5. Grand Marnier: This orange-flavored cognac is a baker’s dream. Less sweet than its Cointreau and triple sec cousins, it lends a boozy, fruity depth to cookies and cakes. It’s a perfect foil for bittersweet chocolate, as in these biscotti. Stock up, and … Salut!
Chocolate-Grand Marnier Biscotti (Bon Appetit)
- 2 cups plus 2 tablespoons flour
- 1 ½ teaspoons baking powder
- ¼ teaspoon salt
In a stand mixer, cream:
- 1 stick unsalted butter, room temp
- ¾ cup sugar
To the creamed mixture, add:
- 2 eggs
- 2 tablespoons Grand Marnier
Slowly add the dry ingredients and beat just until incorporated. Add:
- 1 tablespoon grated orange peel
- 6 ounces bittersweet chocolate, chopped
- 1 cup pecans, chopped (optional)
Gather the dough into two balls. Wrap in plastic and freeze for 20 minutes.
Preheat your oven to 350 degrees.
Using floured hands, shape the dough balls into two 14-inch, 2 ½-inch-high logs. Place on parchment-lined baking sheets and bake for 25-30 minutes, or until slightly browned.
Remove from the oven and cool for 20 minutes. Reduce the oven temperature to 300 degrees.
Remove the logs from your baking sheet.
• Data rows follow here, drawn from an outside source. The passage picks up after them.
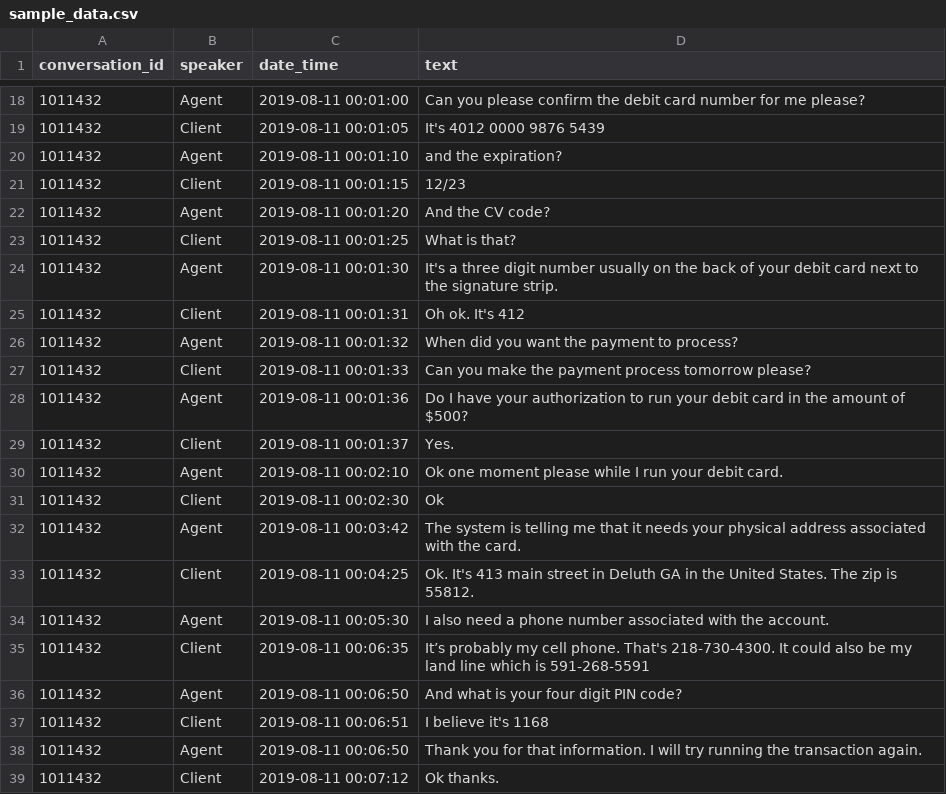
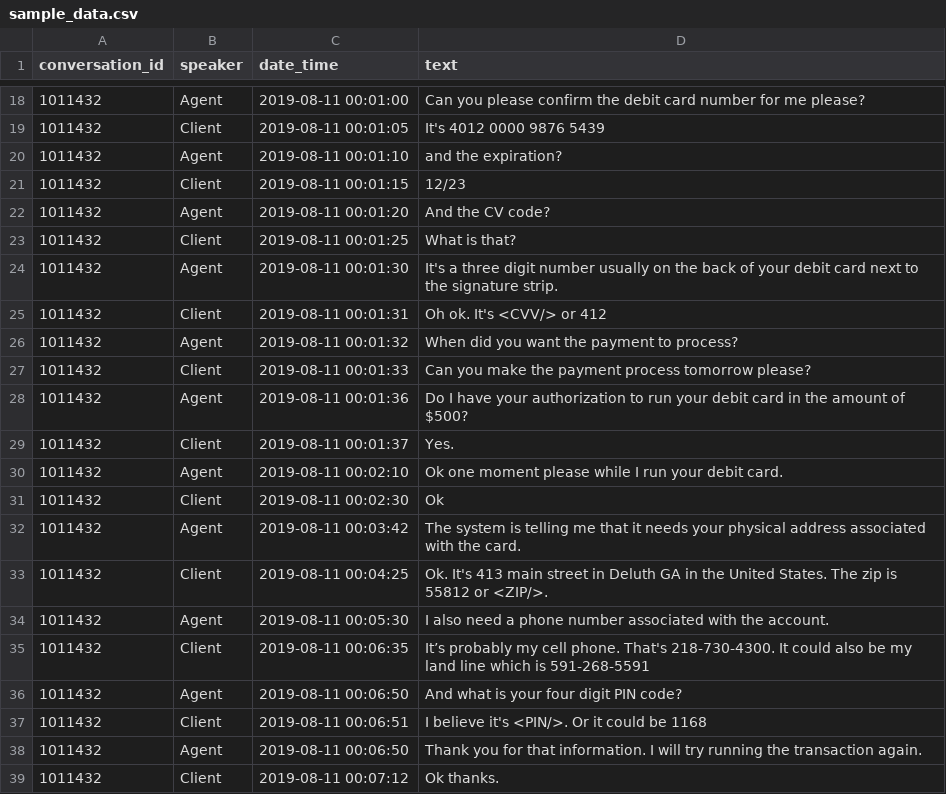
Before and after one commit to eisenzopf/redactomatic, a CSV file: data/sample_data.csv, drawn as a sheet; only a part is shown, gaps mark what is left out.

```diff
--- a/data/sample_data.csv
+++ b/data/sample_data.csv
@@ -24,3 +24,3 @@
 1011432,Agent,2019-08-11 00:01:30,It's a three digit number usually on the back of your debit card next to the signature strip.
-1011432,Client,2019-08-11 00:01:31,Oh ok. It's 412
+1011432,Client,2019-08-11 00:01:31,Oh ok. It's <CVV/> or 412
 1011432,Agent,2019-08-11 00:01:32,When did you want the payment to process?
@@ -32,3 +32,3 @@
 1011432,Agent,2019-08-11 00:03:42,The system is telling me that it needs your physical address associated with the card.
-1011432,Client,2019-08-11 00:04:25,Ok. It's 413 main street in Deluth GA in the United States. The zip is 55812.
+1011432,Client,2019-08-11 00:04:25,Ok. It's 413 main street in Deluth GA in the United States. The zip is 55812 or <ZIP/>.
 1011432,Agent,2019-08-11 00:05:30,I also need a phone number associated with the account.
@@ -36,3 +36,3 @@
 1011432,Agent,2019-08-11 00:06:50,And what is your four digit PIN code?
-1011432,Client,2019-08-11 00:06:51,I believe it's 1168
+1011432,Client,2019-08-11 00:06:51,I believe it's <PIN/>. Or it could be 1168
 1011432,Agent,2019-08-11 00:06:50,Thank you for that information. I will try running the transaction again.
```
Also changed, not shown: data/sample_data_voice.csv, 2 other files.
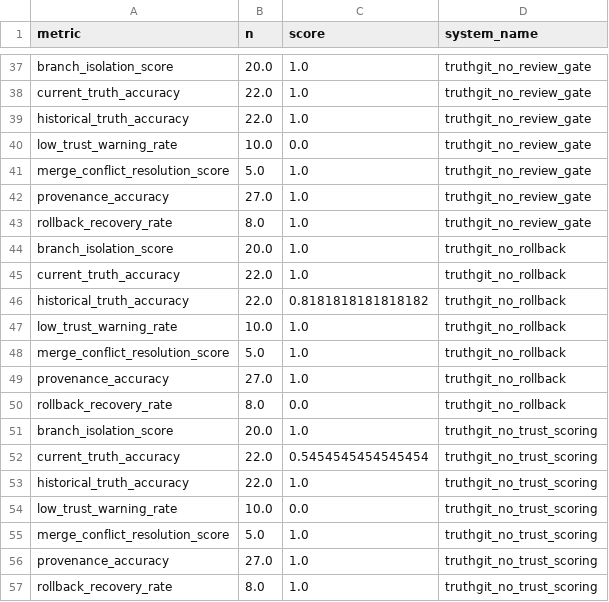
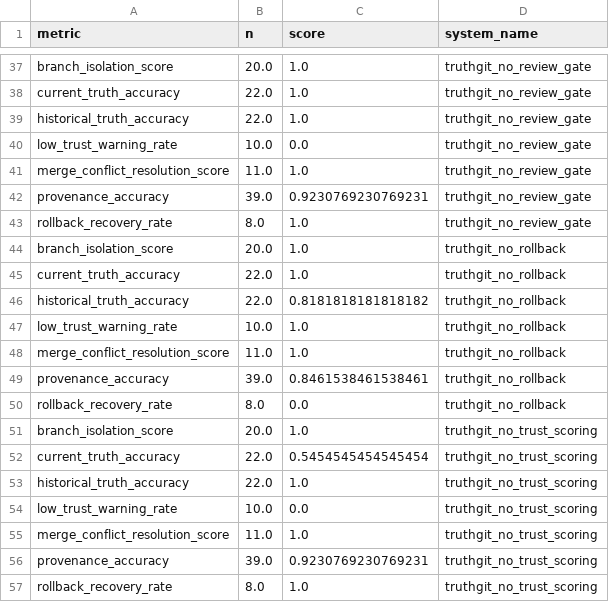
Before and after one commit to tungooxx/LLMGit, a CSV file: experiments/results/metric_summary.csv, drawn as a sheet; only a part is shown, gaps mark what is left out; the diff covers the shown part only.

```diff
--- a/experiments/results/metric_summary.csv
+++ b/experiments/results/metric_summary.csv
@@ -40,4 +40,4 @@ historical_truth_accuracy,22.0,1.0,truthgit_no_review_gate
 low_trust_warning_rate,10.0,0.0,truthgit_no_review_gate
-merge_conflict_resolution_score,5.0,1.0,truthgit_no_review_gate
-provenance_accuracy,27.0,1.0,truthgit_no_review_gate
+merge_conflict_resolution_score,11.0,1.0,truthgit_no_review_gate
+provenance_accuracy,39.0,0.9230769230769231,truthgit_no_review_gate
 rollback_recovery_rate,8.0,1.0,truthgit_no_review_gate
@@ -47,4 +47,4 @@ historical_truth_accuracy,22.0,0.8181818181818182,truthgit_no_rollback
 low_trust_warning_rate,10.0,1.0,truthgit_no_rollback
-merge_conflict_resolution_score,5.0,1.0,truthgit_no_rollback
-provenance_accuracy,27.0,1.0,truthgit_no_rollback
+merge_conflict_resolution_score,11.0,1.0,truthgit_no_rollback
+provenance_accuracy,39.0,0.8461538461538461,truthgit_no_rollback
 rollback_recovery_rate,8.0,0.0,truthgit_no_rollback
@@ -54,4 +54,4 @@ historical_truth_accuracy,22.0,1.0,truthgit_no_trust_scoring
 low_trust_warning_rate,10.0,0.0,truthgit_no_trust_scoring
-merge_conflict_resolution_score,5.0,1.0,truthgit_no_trust_scoring
-provenance_accuracy,27.0,1.0,truthgit_no_trust_scoring
+merge_conflict_resolution_score,11.0,1.0,truthgit_no_trust_scoring
+provenance_accuracy,39.0,0.9230769230769231,truthgit_no_trust_scoring
 rollback_recovery_rate,8.0,1.0,truthgit_no_trust_scoring
```
Also changed, not shown: 19 edited cells elsewhere in this file, 11 other files.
Using a serrated knife, cut the logs into ½-inch slices. Place the slices back on your lined baking sheet and bake 20-30 minutes, until dried and slightly colored.